** WHAT IS EXPECTED **
Whenever the string "link" appears in a line below, please copy the line out.

Records drawn from a dataset
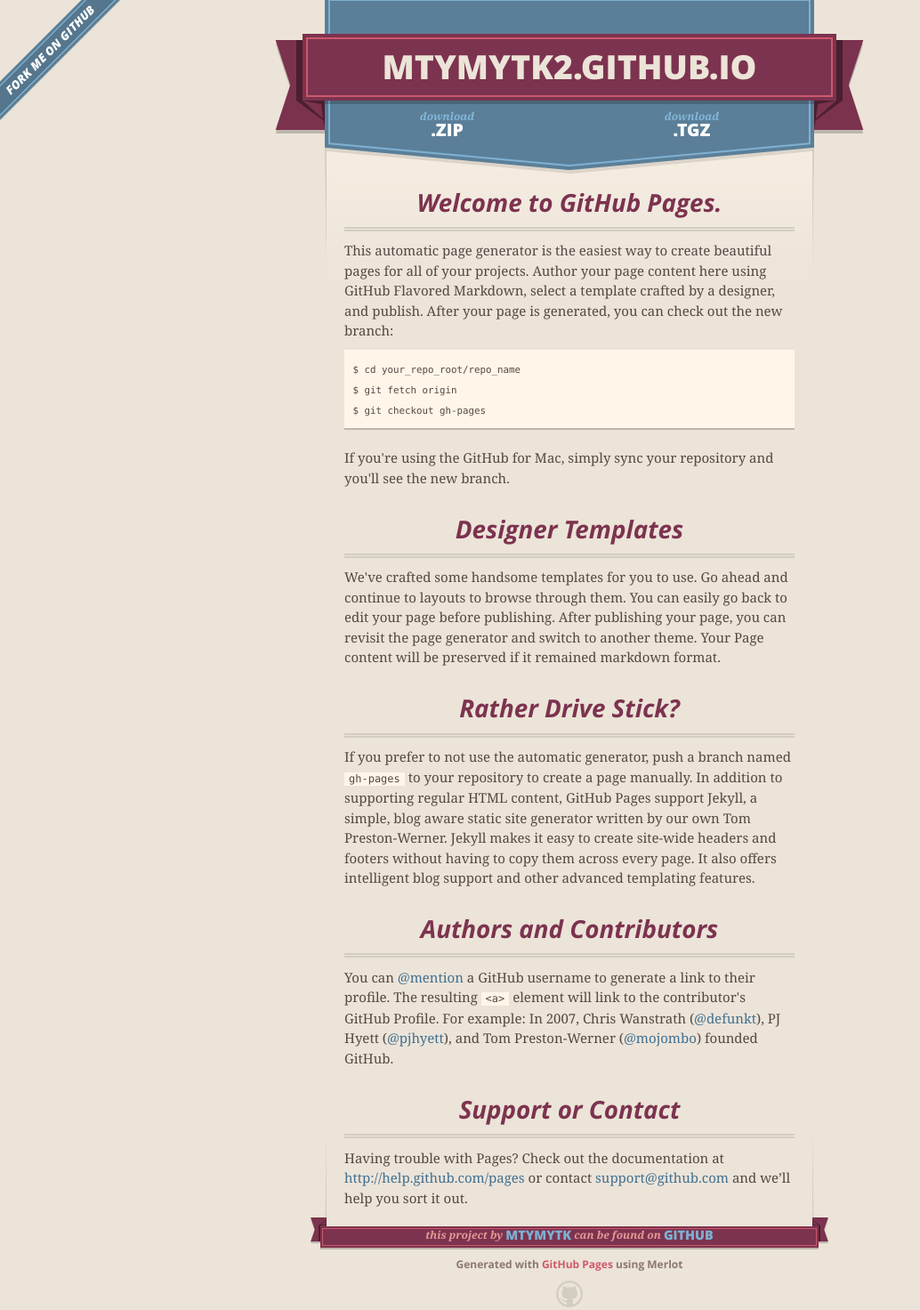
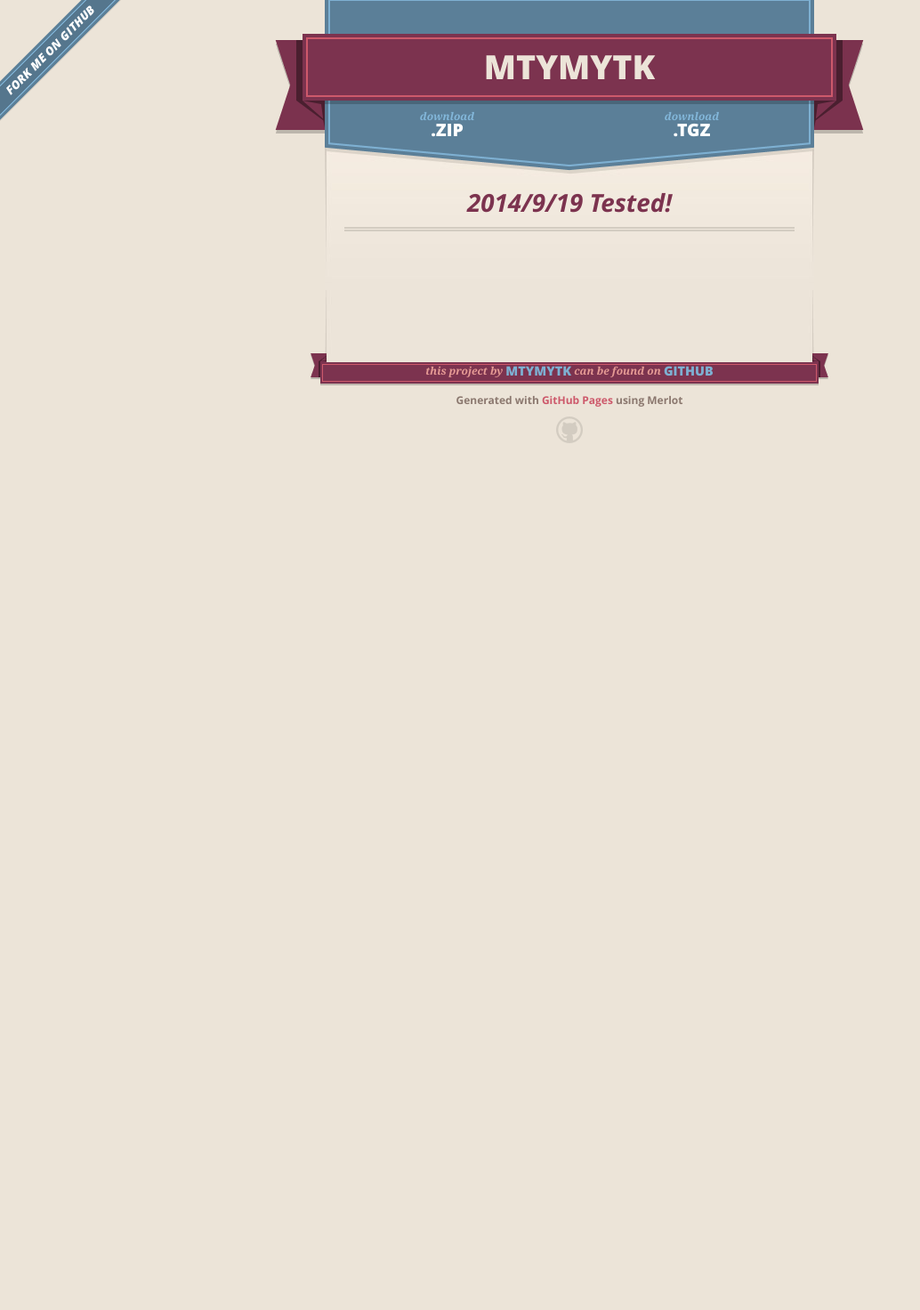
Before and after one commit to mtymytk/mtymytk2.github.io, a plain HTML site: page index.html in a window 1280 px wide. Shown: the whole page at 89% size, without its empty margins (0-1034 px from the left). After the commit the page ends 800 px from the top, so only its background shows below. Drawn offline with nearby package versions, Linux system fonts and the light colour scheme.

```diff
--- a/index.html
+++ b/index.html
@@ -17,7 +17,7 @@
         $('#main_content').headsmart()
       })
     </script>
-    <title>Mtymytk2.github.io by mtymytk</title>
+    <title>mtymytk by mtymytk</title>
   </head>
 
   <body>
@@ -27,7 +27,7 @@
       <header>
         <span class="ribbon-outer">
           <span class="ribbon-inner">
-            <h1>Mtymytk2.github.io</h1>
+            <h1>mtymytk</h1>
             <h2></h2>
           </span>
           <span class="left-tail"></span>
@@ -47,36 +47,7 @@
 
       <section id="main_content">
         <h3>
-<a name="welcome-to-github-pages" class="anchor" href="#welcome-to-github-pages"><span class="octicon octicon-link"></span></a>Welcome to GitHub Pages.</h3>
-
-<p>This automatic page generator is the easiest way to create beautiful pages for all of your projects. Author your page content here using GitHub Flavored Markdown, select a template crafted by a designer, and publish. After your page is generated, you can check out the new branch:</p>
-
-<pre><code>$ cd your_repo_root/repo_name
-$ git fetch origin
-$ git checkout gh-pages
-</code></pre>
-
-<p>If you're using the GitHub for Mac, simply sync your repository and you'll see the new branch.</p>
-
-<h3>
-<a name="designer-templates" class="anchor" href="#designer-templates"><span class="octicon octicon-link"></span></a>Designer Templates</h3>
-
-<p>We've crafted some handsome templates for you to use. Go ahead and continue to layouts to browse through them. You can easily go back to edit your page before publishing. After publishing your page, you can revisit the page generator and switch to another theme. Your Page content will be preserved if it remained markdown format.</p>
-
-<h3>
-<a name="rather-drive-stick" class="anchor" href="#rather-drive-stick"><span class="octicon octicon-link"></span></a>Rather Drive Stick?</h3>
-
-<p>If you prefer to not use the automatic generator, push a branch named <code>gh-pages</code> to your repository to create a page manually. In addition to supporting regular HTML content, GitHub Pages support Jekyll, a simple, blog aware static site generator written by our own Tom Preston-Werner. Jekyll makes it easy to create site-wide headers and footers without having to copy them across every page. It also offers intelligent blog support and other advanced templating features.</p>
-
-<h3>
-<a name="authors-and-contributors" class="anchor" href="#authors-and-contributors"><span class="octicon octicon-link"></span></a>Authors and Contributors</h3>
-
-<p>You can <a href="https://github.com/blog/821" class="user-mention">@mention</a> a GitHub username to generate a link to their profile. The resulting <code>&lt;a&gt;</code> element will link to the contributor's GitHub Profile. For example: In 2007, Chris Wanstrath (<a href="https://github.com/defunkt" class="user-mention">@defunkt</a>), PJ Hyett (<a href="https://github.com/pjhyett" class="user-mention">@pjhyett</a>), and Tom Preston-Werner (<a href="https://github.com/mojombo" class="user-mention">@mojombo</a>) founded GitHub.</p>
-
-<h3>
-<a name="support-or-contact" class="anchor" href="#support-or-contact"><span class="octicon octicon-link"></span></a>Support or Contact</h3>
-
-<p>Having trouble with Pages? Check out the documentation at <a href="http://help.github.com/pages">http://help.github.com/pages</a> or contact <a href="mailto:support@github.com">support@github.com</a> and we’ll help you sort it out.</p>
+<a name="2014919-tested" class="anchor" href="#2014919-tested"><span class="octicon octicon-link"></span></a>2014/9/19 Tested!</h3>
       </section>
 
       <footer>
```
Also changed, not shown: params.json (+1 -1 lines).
...
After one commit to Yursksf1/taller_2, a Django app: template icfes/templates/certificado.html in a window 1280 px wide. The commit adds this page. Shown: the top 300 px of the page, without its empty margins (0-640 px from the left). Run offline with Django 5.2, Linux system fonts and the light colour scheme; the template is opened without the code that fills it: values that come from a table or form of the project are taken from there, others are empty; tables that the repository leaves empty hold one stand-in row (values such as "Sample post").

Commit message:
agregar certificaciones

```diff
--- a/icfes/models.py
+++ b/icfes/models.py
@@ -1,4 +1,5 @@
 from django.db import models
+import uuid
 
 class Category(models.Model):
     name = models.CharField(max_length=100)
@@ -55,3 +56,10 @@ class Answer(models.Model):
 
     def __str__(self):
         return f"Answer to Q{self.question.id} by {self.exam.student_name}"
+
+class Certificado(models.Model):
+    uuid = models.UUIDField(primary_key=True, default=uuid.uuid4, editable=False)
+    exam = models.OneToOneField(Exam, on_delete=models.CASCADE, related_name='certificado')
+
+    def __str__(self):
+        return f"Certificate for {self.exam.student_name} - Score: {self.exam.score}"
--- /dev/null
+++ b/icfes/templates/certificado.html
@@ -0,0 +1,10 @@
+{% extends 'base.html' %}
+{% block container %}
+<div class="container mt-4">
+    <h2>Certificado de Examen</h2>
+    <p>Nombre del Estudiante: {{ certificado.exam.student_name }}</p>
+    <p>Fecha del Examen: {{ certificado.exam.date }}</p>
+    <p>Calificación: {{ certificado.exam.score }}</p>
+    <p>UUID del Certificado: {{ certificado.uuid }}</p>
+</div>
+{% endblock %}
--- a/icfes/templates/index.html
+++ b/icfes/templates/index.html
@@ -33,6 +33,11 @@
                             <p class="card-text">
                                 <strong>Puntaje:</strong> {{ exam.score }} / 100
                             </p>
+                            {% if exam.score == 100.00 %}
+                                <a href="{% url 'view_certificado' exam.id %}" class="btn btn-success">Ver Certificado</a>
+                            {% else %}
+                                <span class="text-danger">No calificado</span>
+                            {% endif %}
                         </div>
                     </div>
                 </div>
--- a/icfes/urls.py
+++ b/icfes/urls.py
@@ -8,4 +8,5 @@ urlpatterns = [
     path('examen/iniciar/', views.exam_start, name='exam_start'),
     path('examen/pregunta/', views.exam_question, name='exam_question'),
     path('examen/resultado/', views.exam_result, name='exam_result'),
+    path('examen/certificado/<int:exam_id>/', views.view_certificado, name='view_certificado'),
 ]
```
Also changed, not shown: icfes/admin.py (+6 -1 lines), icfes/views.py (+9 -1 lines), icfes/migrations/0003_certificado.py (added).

** FINISHED TASK **
-<a name="welcome-to-github-pages" class="anchor" href="#welcome-to-github-pages"><span class="octicon octicon-link"></span></a>Welcome to GitHub Pages.</h3>
-<a name="designer-templates" class="anchor" href="#designer-templates"><span class="octicon octicon-link"></span></a>Designer Templates</h3>
-<a name="rather-drive-stick" class="anchor" href="#rather-drive-stick"><span class="octicon octicon-link"></span></a>Rather Drive Stick?</h3>
-<a name="authors-and-contributors" class="anchor" href="#authors-and-contributors"><span class="octicon octicon-link"></span></a>Authors and Contributors</h3>
-<p>You can <a href="https://github.com/blog/821" class="user-mention">@mention</a> a GitHub username to generate a link to their profile. The resulting <code>&lt;a&gt;</code> element will link to the contributor's GitHub Profile. For example: In 2007, Chris Wanstrath (<a href="https://github.com/defunkt" class="user-mention">@defunkt</a>), PJ Hyett (<a href="https://github.com/pjhyett" class="user-mention">@pjhyett</a>), and Tom Preston-Werner (<a href="https://github.com/mojombo" class="user-mention">@mojombo</a>) founded GitHub.</p>
-<a name="support-or-contact" class="anchor" href="#support-or-contact"><span class="octicon octicon-link"></span></a>Support or Contact</h3>
+<a name="2014919-tested" class="anchor" href="#2014919-tested"><span class="octicon octicon-link"></span></a>2014/9/19 Tested!</h3>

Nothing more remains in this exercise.